▶ [What to do]: Below are the records; locate each line with the word "ImageSource" and copy it.

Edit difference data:
○ ○ ○

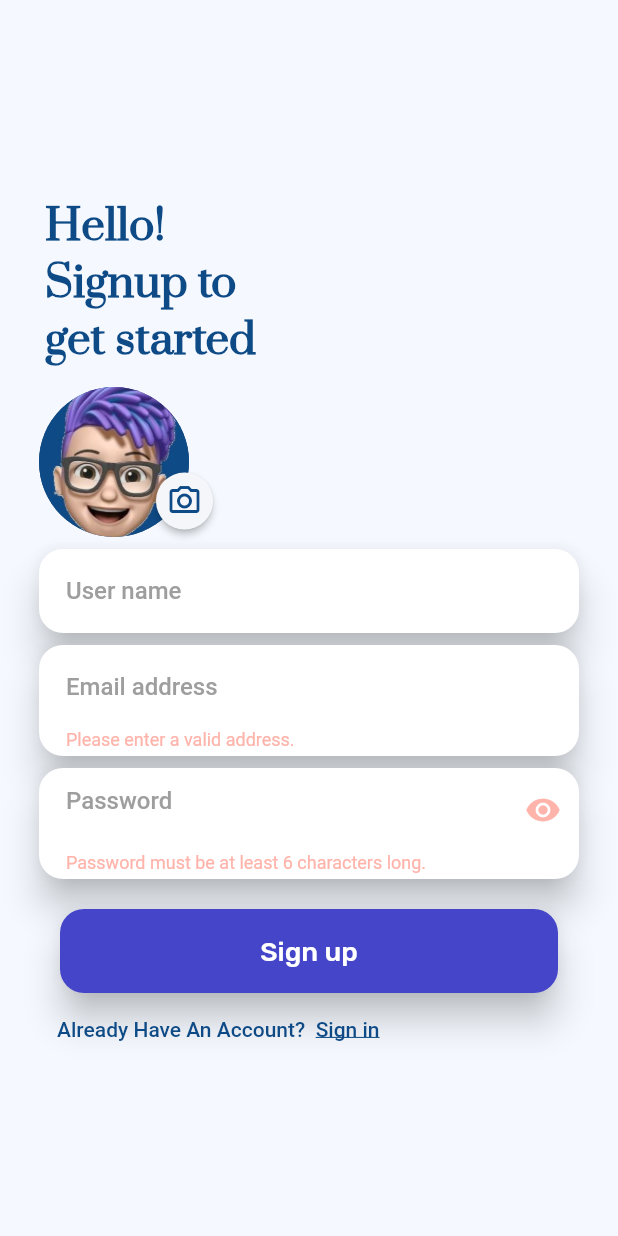
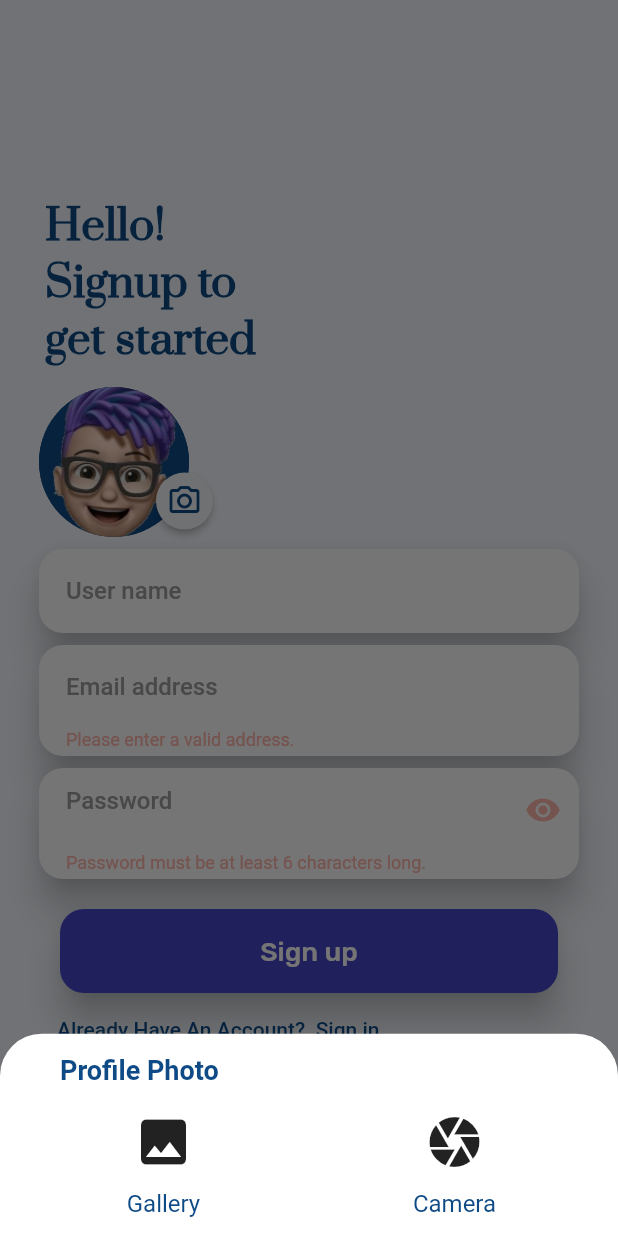
Before and after one commit to CodeCrypt05/ChatApp, a Flutter app: the screen it shows after launch, after a tap on "Sign in", after a tap on "Forgot Your Password?", after a tap on the "camera alt" icon, on a phone screen of 412 x 824 dp. Run offline on Flutter 3.47's test engine with Material 2 defaults, Android fonts, the phone set to English and light mode, and no system bars; our stand-ins replace cloud_firestore, firebase_auth, firebase_core, firebase_messaging, firebase_storage, image_picker and 1 more; accounts and stored records are empty.

Commit message:
imagepicker update

```diff
--- a/lib/widgets/user_image_picker.dart
+++ b/lib/widgets/user_image_picker.dart
@@ -1,6 +1,7 @@
 import 'dart:io';
 import 'package:flutter/material.dart';
 import 'package:image_picker/image_picker.dart';
+import 'package:permission_handler/permission_handler.dart';
 
 class UserImagePicker extends StatefulWidget {
   const UserImagePicker({super.key, required this.onPickImage});
@@ -14,7 +15,8 @@ class UserImagePicker extends StatefulWidget {
 class _UserImagePickerState extends State<UserImagePicker> {
   File? _pickedImageFile;
 
-  void _pickImage() async {
+// picking image from camera
+  void _imgFromCamera() async {
     final pickedImage = await ImagePicker().pickImage(
       source: ImageSource.camera,
       imageQuality: 50,
@@ -30,6 +32,104 @@ class _UserImagePickerState extends State<UserImagePicker> {
     });
 
     widget.onPickImage(_pickedImageFile!);
+  }
+
+// picking image from gallery
+  void _imgFromGallery() async {
+    final pickedImage = await ImagePicker().pickImage(
+      source: ImageSource.gallery,
+      imageQuality: 50,
+      maxWidth: 150,
+    );
+
+    if (pickedImage == null) {
+      return;
+    }
+
+    setState(() {
+      _pickedImageFile = File(pickedImage.path);
+    });
+
+    widget.onPickImage(_pickedImageFile!);
+  }
+
+  void _showImagePicker(BuildContext ctx) {
+    showModalBottomSheet(
+        backgroundColor: Colors.white,
+        context: ctx,
+        builder: (context) {
+          return Container(
+            child: Container(
+              width: MediaQuery.of(context).size.width,
+              height: MediaQuery.of(context).size.height / 6.2,
+              margin: const EdgeInsets.only(top: 2.0),
+              padding: const EdgeInsets.all(12),
+              child: Column(
+                crossAxisAlignment: CrossAxisAlignment.start,
+                children: [
+                  Expanded(
+                    child: Container(
+                      padding: EdgeInsets.only(left: 28),
+                      child: Text(
+                        'Profile Photo',
+                        style: TextStyle(
+                            fontSize: 18,
+                            fontWeight: FontWeight.bold,
+                            color: Theme.of(context).colorScheme.primary),
+                        textAlign: TextAlign.left,
+                      ),
+                    ),
+                  ),
+                  SizedBox(height: 8),
+                  Row(mainAxisAlignment: MainAxisAlignment.center, children: [
+                    Expanded(
+                      child: InkWell(
+                        child: Column(
+                          children: [
+                            Icon(Icons.image, size: 40.0),
+                            SizedBox(height: 12.0),
+                            Text(
+                              'Gallery',
+                              textAlign: TextAlign.center,
+                              style: TextStyle(
+                                  fontSize: 16,
+                                  color: Theme.of(context).colorScheme.primary),
+                            ),
+                          ],
+                        ),
+                        onTap: () {
+                          _imgFromGallery();
+                          Navigator.of(context).pop();
+                        },
+                      ),
+                    ),
+                    Expanded(
+                      child: InkWell(
+                        child: Column(
+                          children: [
+                            Icon(Icons.camera, size: 40.0),
+                            SizedBox(height: 12.0),
+                            Text(
+                              'Camera',
+                              textAlign: TextAlign.center,
+                              style: TextStyle(
+                                  fontSize: 16,
+                                  color: Theme.of(context).colorScheme.primary),
+                            ),
+                          ],
+                        ),
+                        onTap: () {
+                          _imgFromCamera();
+                          Navigator.of(context).pop();
+                        },
+                      ),
+                    ),
+                  ]),
+                ],
+              ),
+            ),
+          );
+        });
   }
 
   @override
@@ -51,7 +151,17 @@ class _UserImagePickerState extends State<UserImagePicker> {
               right: -21,
               child: RawMaterialButton(
                 constraints: BoxConstraints.tight(Size(38, 38)),
-                onPressed: _pickImage,
+                onPressed: () async {
+                  Map<Permission, PermissionStatus> statues =
+                      await [Permission.storage, Permission.camera].request();
+                  if (statues[Permission.storage]!.isGranted &&
+                      statues[Permission.camera]!.isGranted) {
+                    _showImagePicker(context);
+                  } else {
+                    print('no permission provided');
+                    return;
+                  }
+                },
                 elevation: 2.0,
                 fillColor: Color(0xFFF5F6F9),
                 child: Icon(
--- a/pubspec.yaml
+++ b/pubspec.yaml
@@ -43,6 +43,7 @@ dependencies:
   cloud_firestore: ^4.8.2
   firebase_messaging: ^14.6.4
   avatar_view: ^1.0.1
+  permission_handler: ^10.4.1
 
 dev_dependencies:
   flutter_test:
```
Also changed, not shown: pubspec.lock, 1 other file.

○ ○ ○

▶ [Expected output]:
       source: ImageSource.camera,
+      source: ImageSource.gallery,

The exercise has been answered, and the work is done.